_Work order_
When you copy the listing, reproduce each line as it appears and omit every image.
....................
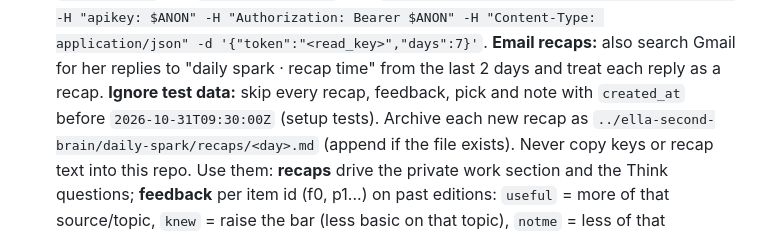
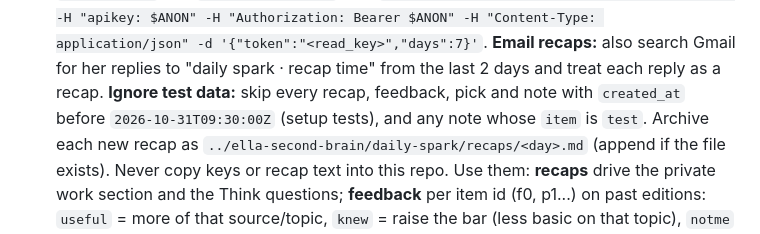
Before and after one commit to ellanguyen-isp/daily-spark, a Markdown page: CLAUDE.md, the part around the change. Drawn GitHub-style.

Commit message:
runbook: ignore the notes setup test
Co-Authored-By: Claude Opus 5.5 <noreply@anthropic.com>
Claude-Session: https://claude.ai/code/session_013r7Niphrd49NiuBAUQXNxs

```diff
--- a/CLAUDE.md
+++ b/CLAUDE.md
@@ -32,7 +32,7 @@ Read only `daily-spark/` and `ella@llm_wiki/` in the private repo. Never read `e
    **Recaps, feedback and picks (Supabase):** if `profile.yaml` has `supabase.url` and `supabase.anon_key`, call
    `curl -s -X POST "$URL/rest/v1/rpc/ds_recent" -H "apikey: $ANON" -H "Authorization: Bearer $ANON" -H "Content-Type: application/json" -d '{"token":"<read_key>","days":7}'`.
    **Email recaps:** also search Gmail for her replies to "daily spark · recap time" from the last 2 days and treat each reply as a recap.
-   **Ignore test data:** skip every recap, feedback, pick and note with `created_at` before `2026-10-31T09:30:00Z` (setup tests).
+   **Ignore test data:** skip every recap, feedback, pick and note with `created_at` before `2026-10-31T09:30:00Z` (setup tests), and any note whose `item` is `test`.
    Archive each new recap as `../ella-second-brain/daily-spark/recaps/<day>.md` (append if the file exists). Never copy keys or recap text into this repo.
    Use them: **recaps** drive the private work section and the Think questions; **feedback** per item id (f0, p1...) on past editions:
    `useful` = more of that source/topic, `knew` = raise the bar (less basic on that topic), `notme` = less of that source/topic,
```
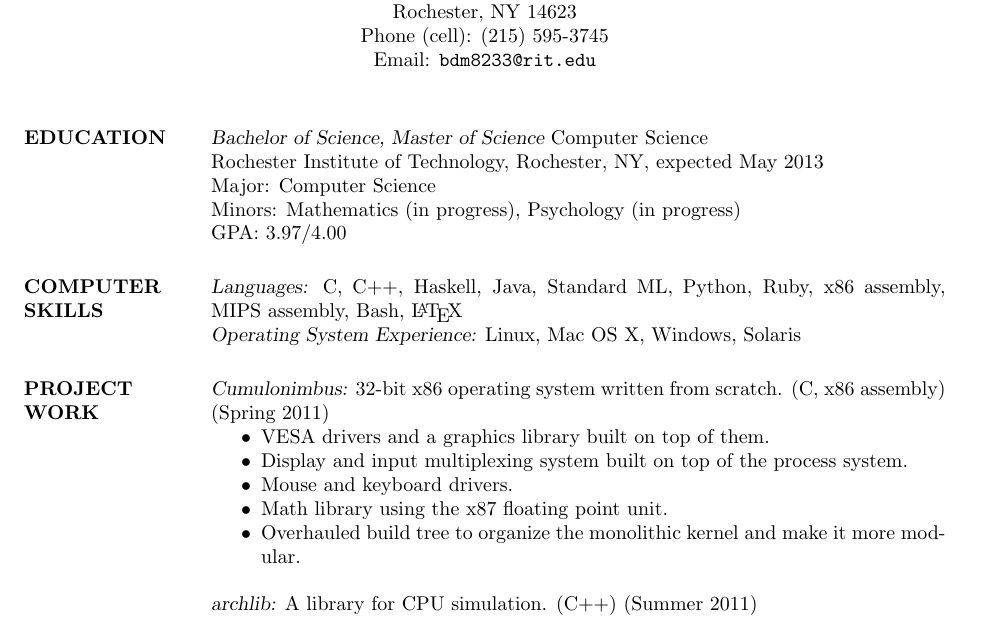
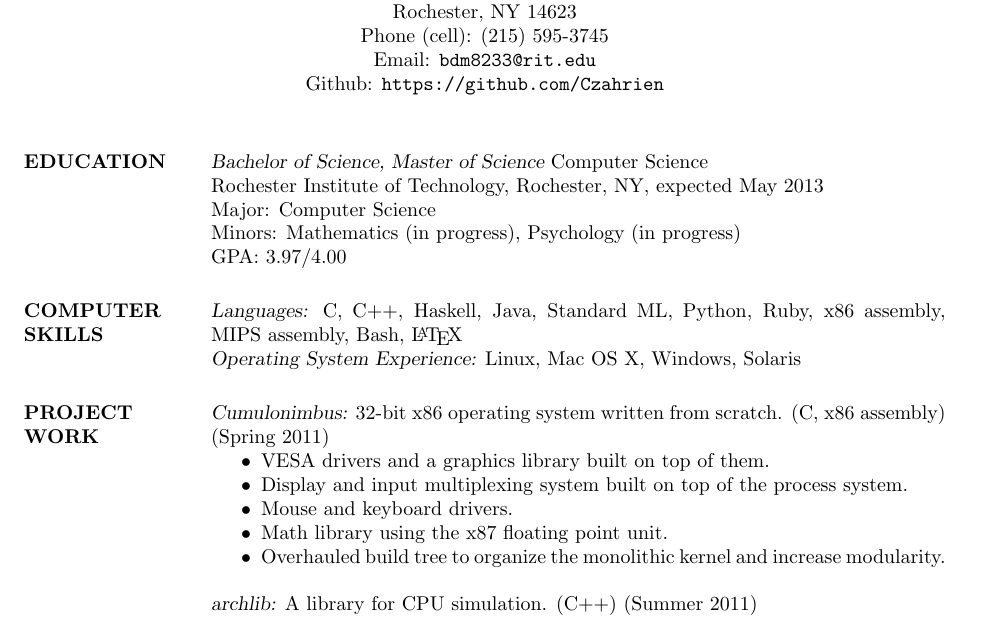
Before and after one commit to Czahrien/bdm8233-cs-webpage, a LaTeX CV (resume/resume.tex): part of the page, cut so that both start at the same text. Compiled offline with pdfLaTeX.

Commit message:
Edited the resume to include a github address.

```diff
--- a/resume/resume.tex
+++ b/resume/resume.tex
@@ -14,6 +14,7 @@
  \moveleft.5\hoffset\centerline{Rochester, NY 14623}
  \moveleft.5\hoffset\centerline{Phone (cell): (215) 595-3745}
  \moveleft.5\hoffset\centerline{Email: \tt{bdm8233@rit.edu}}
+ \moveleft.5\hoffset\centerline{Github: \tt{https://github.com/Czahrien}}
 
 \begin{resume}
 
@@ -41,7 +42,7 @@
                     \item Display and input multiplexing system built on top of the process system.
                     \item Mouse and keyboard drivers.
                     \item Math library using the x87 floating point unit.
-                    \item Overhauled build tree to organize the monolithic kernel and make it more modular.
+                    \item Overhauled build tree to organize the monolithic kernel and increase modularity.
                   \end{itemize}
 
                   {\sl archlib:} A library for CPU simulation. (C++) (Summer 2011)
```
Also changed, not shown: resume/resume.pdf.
....................
_Expected output_
Before and after one commit to ellanguyen-isp/daily-spark, a Markdown page: CLAUDE.md, the part around the change. Drawn GitHub-style.

Commit message:
runbook: ignore the notes setup test
Co-Authored-By: Claude Opus 5.5 <noreply@anthropic.com>
Claude-Session: https://claude.ai/code/session_013r7Niphrd49NiuBAUQXNxs

```diff
--- a/CLAUDE.md
+++ b/CLAUDE.md
@@ -32,7 +32,7 @@ Read only `daily-spark/` and `ella@llm_wiki/` in the private repo. Never read `e
    **Recaps, feedback and picks (Supabase):** if `profile.yaml` has `supabase.url` and `supabase.anon_key`, call
    `curl -s -X POST "$URL/rest/v1/rpc/ds_recent" -H "apikey: $ANON" -H "Authorization: Bearer $ANON" -H "Content-Type: application/json" -d '{"token":"<read_key>","days":7}'`.
    **Email recaps:** also search Gmail for her replies to "daily spark · recap time" from the last 2 days and treat each reply as a recap.
-   **Ignore test data:** skip every recap, feedback, pick and note with `created_at` before `2026-10-31T09:30:00Z` (setup tests).
+   **Ignore test data:** skip every recap, feedback, pick and note with `created_at` before `2026-10-31T09:30:00Z` (setup tests), and any note whose `item` is `test`.
    Archive each new recap as `../ella-second-brain/daily-spark/recaps/<day>.md` (append if the file exists). Never copy keys or recap text into this repo.
    Use them: **recaps** drive the private work section and the Think questions; **feedback** per item id (f0, p1...) on past editions:
    `useful` = more of that source/topic, `knew` = raise the bar (less basic on that topic), `notme` = less of that source/topic,
```
Before and after one commit to Czahrien/bdm8233-cs-webpage, a LaTeX CV (resume/resume.tex): part of the page, cut so that both start at the same text. Compiled offline with pdfLaTeX.

Commit message:
Edited the resume to include a github address.

```diff
--- a/resume/resume.tex
+++ b/resume/resume.tex
@@ -14,6 +14,7 @@
  \moveleft.5\hoffset\centerline{Rochester, NY 14623}
  \moveleft.5\hoffset\centerline{Phone (cell): (215) 595-3745}
  \moveleft.5\hoffset\centerline{Email: \tt{bdm8233@rit.edu}}
+ \moveleft.5\hoffset\centerline{Github: \tt{https://github.com/Czahrien}}
 
 \begin{resume}
 
@@ -41,7 +42,7 @@
                     \item Display and input multiplexing system built on top of the process system.
                     \item Mouse and keyboard drivers.
                     \item Math library using the x87 floating point unit.
-                    \item Overhauled build tree to organize the monolithic kernel and make it more modular.
+                    \item Overhauled build tree to organize the monolithic kernel and increase modularity.
                   \end{itemize}
 
                   {\sl archlib:} A library for CPU simulation. (C++) (Summer 2011)
```
Also changed, not shown: resume/resume.pdf.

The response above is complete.